Here in Israel, we are in the period traditionally known as “acharei ha’chagim” (after the festivals). Following the long summer holidays and the stop-start of the festivals, this is when the school year usually starts in earnest. Young children around the country are being introduced to the sweetness of learning the letters of the Aleph-Bet to prepare them for learning to read. This year, unfortunately, because of the ongoing Covid crisis, many students have to attend school online, from home. [However (much to the joy of their parents) the educational frameworks for the early childhood years reopened this week. Children around the country are being introduced to the sweetness of learning the letters of the Aleph-Bet to prepare them for learning to read.]
In some communities, the sweetness is literal. In a custom that originated from Eastern Europe, they spread the letters of the Aleph-Bet with honey. When the boys learnt the letters, their teachers encouraged them to dip their finger into the honey on each letter and then lick it. In that way, they would always associate learning with sweetness.

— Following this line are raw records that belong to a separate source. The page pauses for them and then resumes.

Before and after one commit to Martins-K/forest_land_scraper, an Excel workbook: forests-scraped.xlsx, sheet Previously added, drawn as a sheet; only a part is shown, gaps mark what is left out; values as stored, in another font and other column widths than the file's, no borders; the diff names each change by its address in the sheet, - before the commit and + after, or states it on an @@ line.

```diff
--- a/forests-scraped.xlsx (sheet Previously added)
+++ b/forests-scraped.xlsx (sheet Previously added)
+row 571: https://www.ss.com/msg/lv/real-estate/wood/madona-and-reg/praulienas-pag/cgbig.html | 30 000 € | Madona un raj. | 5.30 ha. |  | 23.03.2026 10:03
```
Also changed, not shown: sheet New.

Hebrew is unique. It is an ancient language and a modern one. It is the only example of a sacred language restored as a national language with millions of native speakers who learn it as their mother tongue. At school in Australia I studied the Bible but not Modern Hebrew, I could say, “And the Lord said to Moses,” but not, “I need a toothbrush.” It was magical to hear Hebrew spoken on the streets.
Revived by the visionary Eliezer Ben Yehuda, the Hebrew alphabet has twenty-two letters. The Phoenicians learnt about the letters in Ancient Israel and carried that knowledge back to Greece, where it morphed into the ancient Greek alphabet. Thus, the first few Hebrew letters - Aleph, Bet, Gimmel, Dalet - became the Greek letters of Alpha, Beta, Gamma, Delta.

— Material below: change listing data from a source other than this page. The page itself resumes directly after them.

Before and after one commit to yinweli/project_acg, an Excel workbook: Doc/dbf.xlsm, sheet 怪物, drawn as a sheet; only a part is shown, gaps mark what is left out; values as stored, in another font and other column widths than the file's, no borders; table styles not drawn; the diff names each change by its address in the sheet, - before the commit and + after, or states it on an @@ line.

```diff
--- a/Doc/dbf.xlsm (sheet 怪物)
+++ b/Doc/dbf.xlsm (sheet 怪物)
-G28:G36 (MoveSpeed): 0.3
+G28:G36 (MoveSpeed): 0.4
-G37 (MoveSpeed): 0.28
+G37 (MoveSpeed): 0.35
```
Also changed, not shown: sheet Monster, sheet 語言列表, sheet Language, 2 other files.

Ancient Greek influenced the ancient Latin alphabet, which then developed into the modern Latin alphabet we use today to write English.
Hebrew is a language with a lot of depth. The Hebrew letters themselves contain magical, mystical power. Take the first letter, Aleph, for example. It is said to have spiritual meanings and dimensions. Some say it comprises three letters. The Yod above represented God, the Yod below represents Yid or Yehudim (Jews), and in the Vav in between represents the Jewish faith which bridges the two Yods.
The root of the word Alef also connects to many other Hebrew words. “Aluf” which comes from the same root, means a (military) general or a champion and the word “elef” means a thousand.
Talking of numbers, another fascinating aspect of the Hebrew letters is that each letter also has a numerical value. The first ten letters, Alef to Yod, correspond to the numbers 1 - 10. It then increases in units of 10 to 100 and continues in units of 100 until the last letter Tav, which equals 400.
I love the graphic beauty and strength of the Hebrew letters so much that it inspired many of my homeware designs. They are my salute to the wonder that is the Hebrew language.